Dismiss Notice
Join Physics Forums Today!
The friendliest, high quality science and math community on the planet! Everyone who loves science is here!

Parachute and Air Resistance

  1. Sep 17, 2011 #1
    1. The problem statement, all variables and given/known data
    An ideal parachute accelerates all the air it sweeps as it travels, and the air is accelerated from
    0 to the parachute's velocity. Using F = dp/dt calculate the force on an ideal parachute of area A as a function of its velocity and the density of air. Assuming you wouldn't break any limbs if you jumped from 5 feet high without a parachute, this tells you what steady-state velocity you would like your parachute to reach. What diameter a circular parachute you would need? Suppose you weigh 100 kg (including the parachute, a spare, and a video camera to document your jump) and the air density is 1.2 kg/m^3

    2. Relevant equations

    3. The attempt at a solution
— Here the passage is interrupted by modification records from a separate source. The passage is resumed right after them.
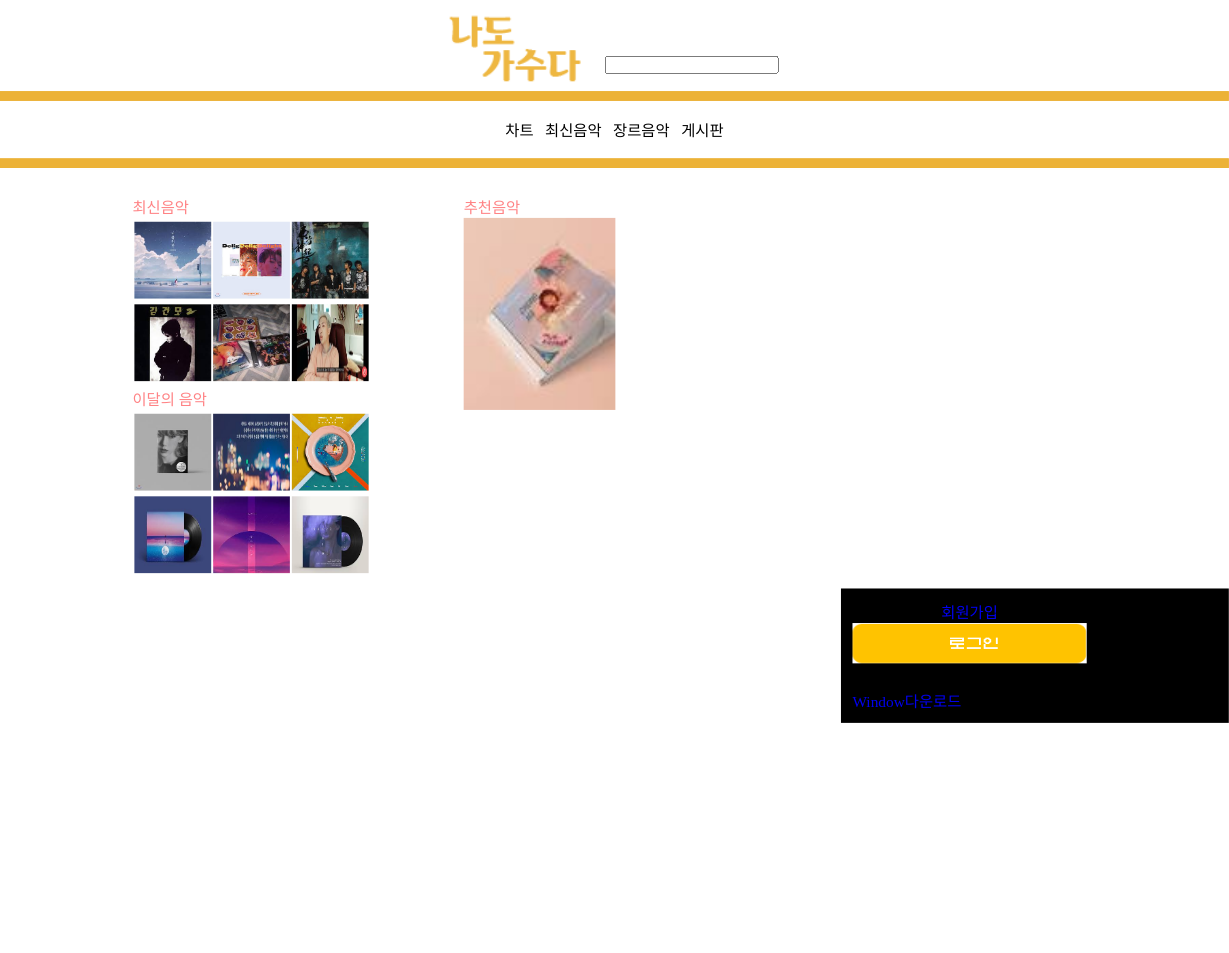
Repository: Ea-Bell/GraduationPortfolio
Page: http://localhost/WebTest/webTest/View/login/index.jsp
The author's editor kept a copy of each file at every save. The page is drawn from the files as they stood at one save, then again after the next save.
The browser window is 1280 px wide. The pictures show the whole page, at 96% of full size.
The page is served by Tomcat 9. Nobody is signed in. The application's start-up code is not run.

Above is the page before, as saved 2020-09-25 13:23:41.

After the next save:
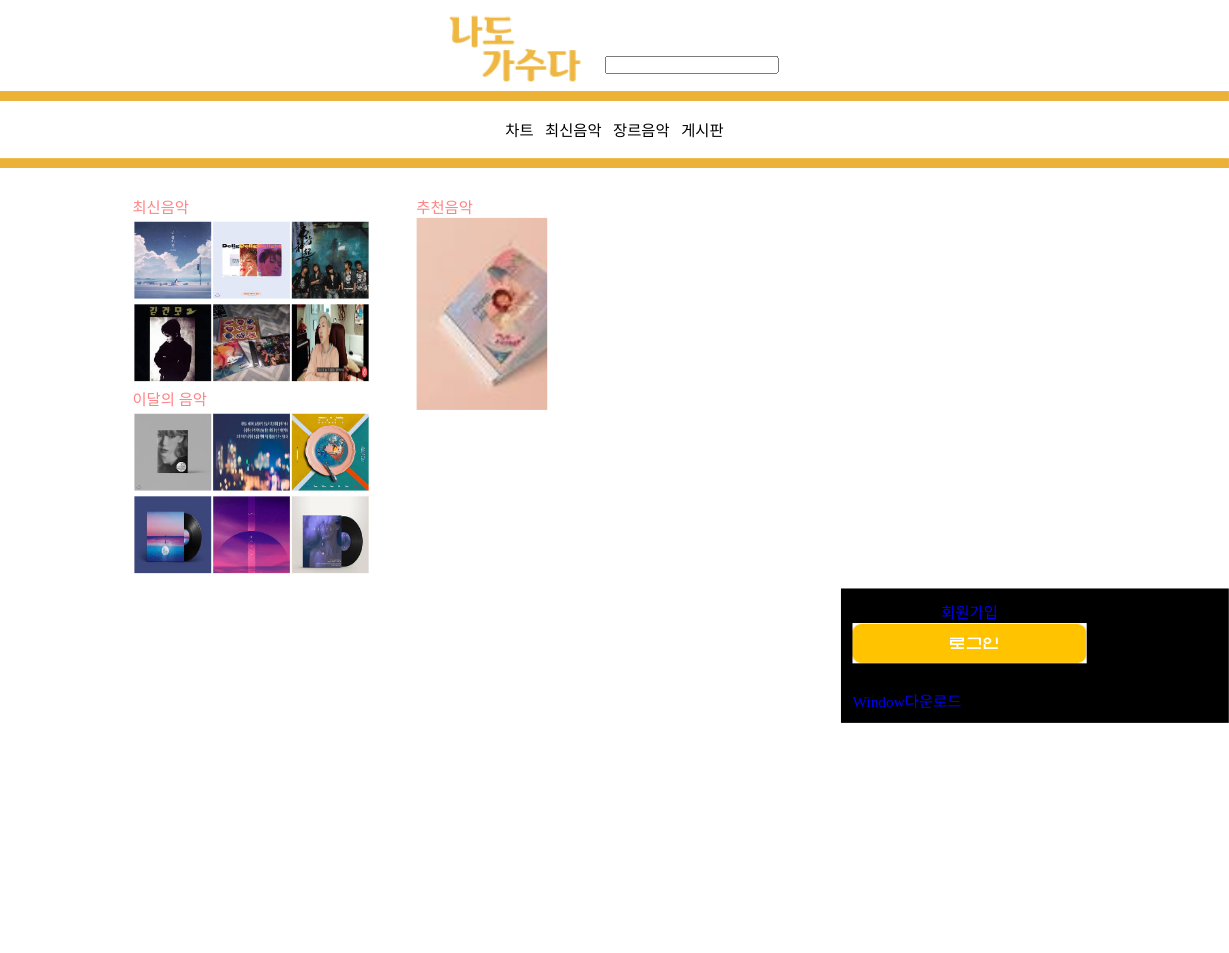
Saved 17 s later.
--- a/WEB_Server/WebTest/WebContent/webTest/View/login/index.jsp
+++ b/WEB_Server/WebTest/WebContent/webTest/View/login/index.jsp
@@ -51,7 +51,7 @@
 		<div id="leftblank" style="height:800px; width: 10%; float:left;" >
 		</div>
 	<!-- 콘텐츠 -->
-	<div class="content" style="width:70%; float:left;">
+	<div class="content" style="width:60%; float:left;">
 
 		<div id="content"  style="padding:10px; width: 55%;  float: left;" >
 

After the save that followed:
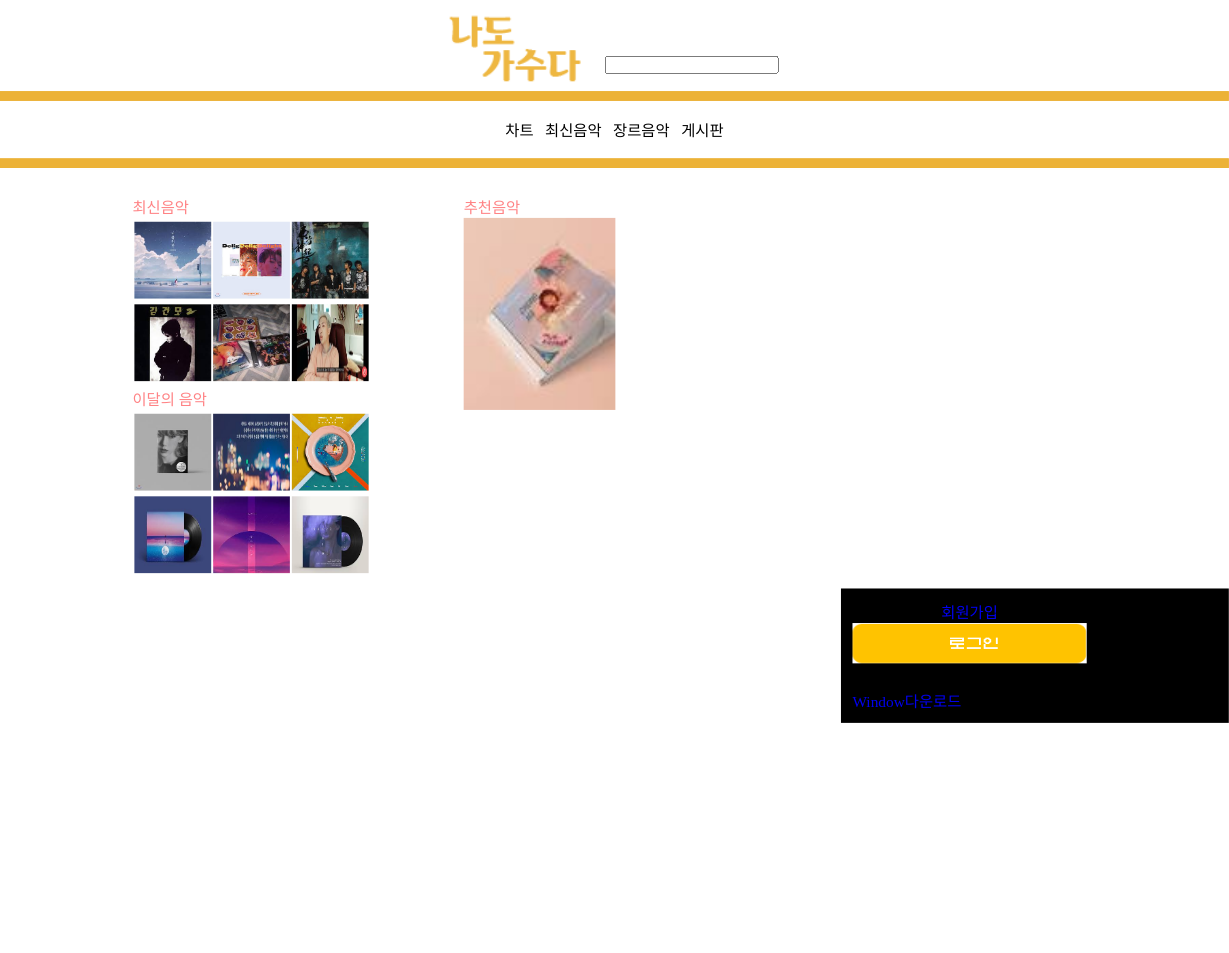
Saved 12 s later.
--- a/WEB_Server/WebTest/WebContent/webTest/View/login/index.jsp
+++ b/WEB_Server/WebTest/WebContent/webTest/View/login/index.jsp
@@ -51,7 +51,7 @@
 		<div id="leftblank" style="height:800px; width: 10%; float:left;" >
 		</div>
 	<!-- 콘텐츠 -->
-	<div class="content" style="width:60%; float:left;">
+	<div class="content" style="width:70%; float:left;">
 
 		<div id="content"  style="padding:10px; width: 55%;  float: left;" >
    I'm just a little confused about where to start with this one. Any help?
  2. jcsd
  3. Sep 17, 2011 #2

    rude man

    User Avatar
    Homework Helper
    Gold Member

    What is the change in momentum of the air molecules in 1 sec?
  4. Sep 18, 2011 #3
    I'm not sure. I've been working on this one for a while, but I haven't gotten very far at all. Any help?
  5. Sep 18, 2011 #4


    User Avatar
    Homework Helper

    The question is "What diameter a circular parachute you would need?" So focus on the diameter of the parachute. What does that affect?

    If you prefer, you could think about it a different way: The question says "Using F = dp/dt calculate the force on an ideal parachute..." So what do you need to know in order to calculate that force?
Share this great discussion with others via Reddit, Google+, Twitter, or Facebook